• **Task goal**: Please return the listing below word for word, minus its pictures.

• **Information given**:

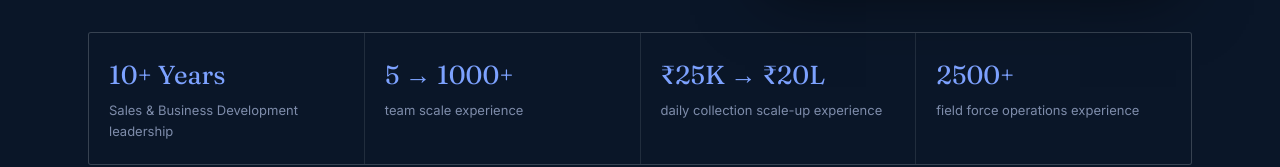
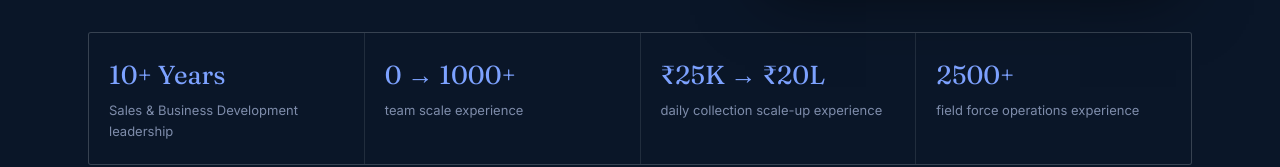
Before and after one commit to sumitrai1996-hue/the-growth-surgeon, a React (Vite) app in the folder frontend/: page / in a window 1280 px wide. Shown: the part 709-876 px from the top of the page. Built offline with nearby package versions, Linux system fonts and the light colour scheme.

Commit message:
Update consultancy site

```diff
--- a/frontend/src/data/content.js
+++ b/frontend/src/data/content.js
@@ -39,7 +39,7 @@ const content = {
     secondaryCta: "See what I do",
     stats: [
       { value: "10+ Years", label: "Sales & Business Development leadership" },
-      { value: "5 → 1000+", label: "team scale experience" },
+      { value: "0 → 1000+", label: "team scale experience" },
       { value: "₹25K → ₹20L", label: "daily collection scale-up experience" },
       { value: "2500+", label: "field force operations experience" },
     ],
@@ -133,7 +133,7 @@ const content = {
     subheading: "Experience across Sales, Business Development, B2C, B2B, SaaS, EdTech, Media and Subscription businesses.",
     stats: [
       { tag: "Leadership", value: "10+ Years", label: "Sales & Business Development leadership" },
-      { tag: "Team scale", value: "5 → 1000+", label: "Large-scale sales team building experience" },
+      { tag: "Team scale", value: "0 → 1000+", label: "Large-scale sales team building experience" },
       { tag: "Collections", value: "₹25K → ₹20L", label: "Daily collection scale-up experience" },
       { tag: "Operations", value: "2500+", label: "Field force / large-scale sales operations" },
     ],
```
Also changed, not shown: 2 other files (tests, documents, lock files or other folders).
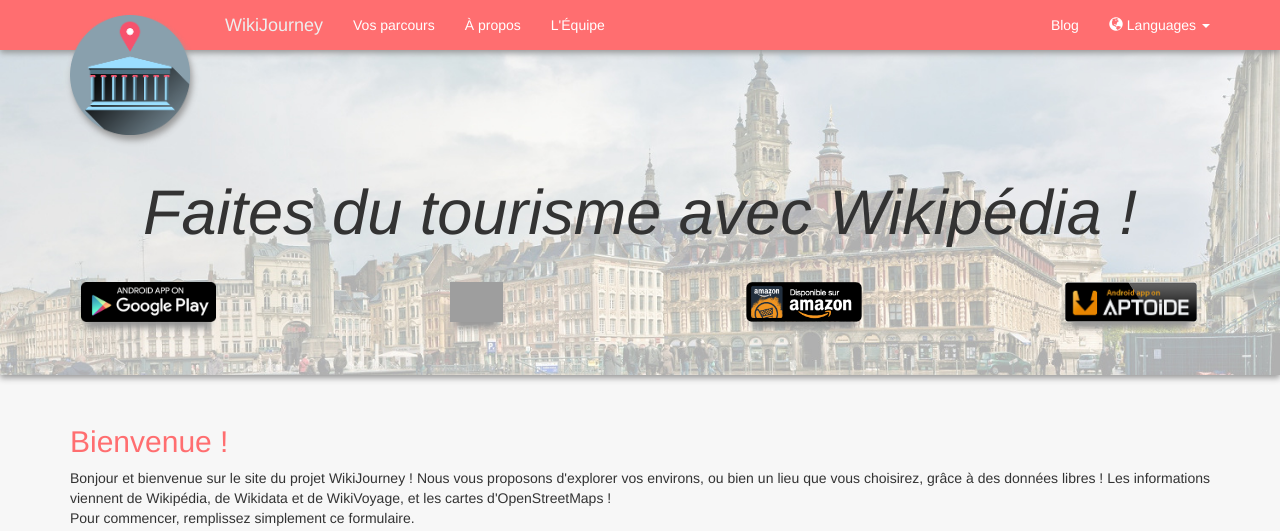
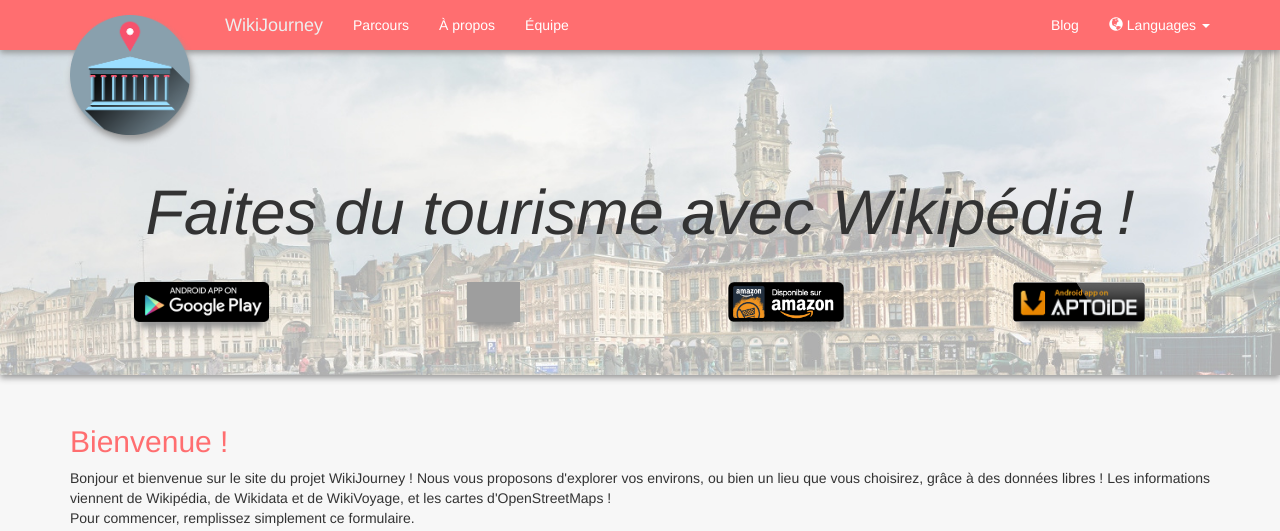
Before and after one commit to WikiJourney/wikijourney_website, a PHP site: page / in a window 1280 px wide. Shown: the top 531 px of the page. Run offline with PHP 8.4, Linux system fonts and the light colour scheme; some libraries are stand-ins or nearby versions; grey boxes are pictures that could not be loaded.

Commit message:
Fixed title too wide in #47

```diff
--- a/index.php
+++ b/index.php
@@ -29,6 +29,7 @@ include('./include/haut.php');
 ?>
 
 <div class="jumbotron shadowed" id="banniere">
+	<div class="container">
 		<div class="row"><h1 class="bigtitle"><?php echo _CATCHPHRASE; ?></h1></div>
 		<div class="row stores_logos_block">
 			<div class="col-xs-6 col-md-3">
@@ -42,6 +43,7 @@ include('./include/haut.php');
 			</div>
 			<div class="col-xs-6 col-md-3">
 				<a target="_blank" href="http://wikijourney.store.aptoide.com/"><img src="./images/design/aptoide.png" alt="Aptoide" title="Aptoide" /></a>
+			</div>
 		</div>
 	</div>
 </div>
--- a/lg/fr.php
+++ b/lg/fr.php
@@ -9,11 +9,11 @@
 //===> General
 
 define("_TITLE",			"WikiJourney - Revisitez le tourisme.");
-define("_CATCHPHRASE",		"Faites du tourisme avec Wikipédia !");
+define("_CATCHPHRASE",		"Faites du tourisme avec Wikipédia&#8239;!");
 define("_SRC_IMAGE_LOGO",	"./images/design/logo_and_catchphrase/fr.png");
 //===> Top
 define("_INDEX",			"Accueil");
-define("_TEAM",				"L'Équipe");
+define("_TEAM",				"Équipe");
 define("_ABOUT",			"À propos");
 define("_BLOG",				"Blog");
 
@@ -106,7 +106,7 @@ define("_LOAD_SIMPLIFIED",			"La carte ne s'affiche pas ? Essayez la version sim
 //===> paths.php
 define("_CONNECT_NECESS",			"Pour récupérer vos parcours, vous devez vous connecter :");
 define("_REGISTRATION",				"Cliquez ici pour utiliser votre compte Wikimedia !");
-define("_YOUR_PATHS",				"Vos parcours");
+define("_YOUR_PATHS",				"Parcours");
 define("_LOAD",						"Charger");
 define("_REMOVE",					"Supprimer");
 define("_NO_PATHS_SAVED",			"Pas de parcours sauvegardés.");
```
Lines whose indentation alone changed are shown as unchanged.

• **Response**:
Before and after one commit to sumitrai1996-hue/the-growth-surgeon, a React (Vite) app in the folder frontend/: page / in a window 1280 px wide. Shown: the part 709-876 px from the top of the page. Built offline with nearby package versions, Linux system fonts and the light colour scheme.

Commit message:
Update consultancy site

```diff
--- a/frontend/src/data/content.js
+++ b/frontend/src/data/content.js
@@ -39,7 +39,7 @@ const content = {
     secondaryCta: "See what I do",
     stats: [
       { value: "10+ Years", label: "Sales & Business Development leadership" },
-      { value: "5 → 1000+", label: "team scale experience" },
+      { value: "0 → 1000+", label: "team scale experience" },
       { value: "₹25K → ₹20L", label: "daily collection scale-up experience" },
       { value: "2500+", label: "field force operations experience" },
     ],
@@ -133,7 +133,7 @@ const content = {
     subheading: "Experience across Sales, Business Development, B2C, B2B, SaaS, EdTech, Media and Subscription businesses.",
     stats: [
       { tag: "Leadership", value: "10+ Years", label: "Sales & Business Development leadership" },
-      { tag: "Team scale", value: "5 → 1000+", label: "Large-scale sales team building experience" },
+      { tag: "Team scale", value: "0 → 1000+", label: "Large-scale sales team building experience" },
       { tag: "Collections", value: "₹25K → ₹20L", label: "Daily collection scale-up experience" },
       { tag: "Operations", value: "2500+", label: "Field force / large-scale sales operations" },
     ],
```
Also changed, not shown: 2 other files (tests, documents, lock files or other folders).
Before and after one commit to WikiJourney/wikijourney_website, a PHP site: page / in a window 1280 px wide. Shown: the top 531 px of the page. Run offline with PHP 8.4, Linux system fonts and the light colour scheme; some libraries are stand-ins or nearby versions; grey boxes are pictures that could not be loaded.

Commit message:
Fixed title too wide in #47

```diff
--- a/index.php
+++ b/index.php
@@ -29,6 +29,7 @@ include('./include/haut.php');
 ?>
 
 <div class="jumbotron shadowed" id="banniere">
+	<div class="container">
 		<div class="row"><h1 class="bigtitle"><?php echo _CATCHPHRASE; ?></h1></div>
 		<div class="row stores_logos_block">
 			<div class="col-xs-6 col-md-3">
@@ -42,6 +43,7 @@ include('./include/haut.php');
 			</div>
 			<div class="col-xs-6 col-md-3">
 				<a target="_blank" href="http://wikijourney.store.aptoide.com/"><img src="./images/design/aptoide.png" alt="Aptoide" title="Aptoide" /></a>
+			</div>
 		</div>
 	</div>
 </div>
--- a/lg/fr.php
+++ b/lg/fr.php
@@ -9,11 +9,11 @@
 //===> General
 
 define("_TITLE",			"WikiJourney - Revisitez le tourisme.");
-define("_CATCHPHRASE",		"Faites du tourisme avec Wikipédia !");
+define("_CATCHPHRASE",		"Faites du tourisme avec Wikipédia&#8239;!");
 define("_SRC_IMAGE_LOGO",	"./images/design/logo_and_catchphrase/fr.png");
 //===> Top
 define("_INDEX",			"Accueil");
-define("_TEAM",				"L'Équipe");
+define("_TEAM",				"Équipe");
 define("_ABOUT",			"À propos");
 define("_BLOG",				"Blog");
 
@@ -106,7 +106,7 @@ define("_LOAD_SIMPLIFIED",			"La carte ne s'affiche pas ? Essayez la version sim
 //===> paths.php
 define("_CONNECT_NECESS",			"Pour récupérer vos parcours, vous devez vous connecter :");
 define("_REGISTRATION",				"Cliquez ici pour utiliser votre compte Wikimedia !");
-define("_YOUR_PATHS",				"Vos parcours");
+define("_YOUR_PATHS",				"Parcours");
 define("_LOAD",						"Charger");
 define("_REMOVE",					"Supprimer");
 define("_NO_PATHS_SAVED",			"Pas de parcours sauvegardés.");
```
Lines whose indentation alone changed are shown as unchanged.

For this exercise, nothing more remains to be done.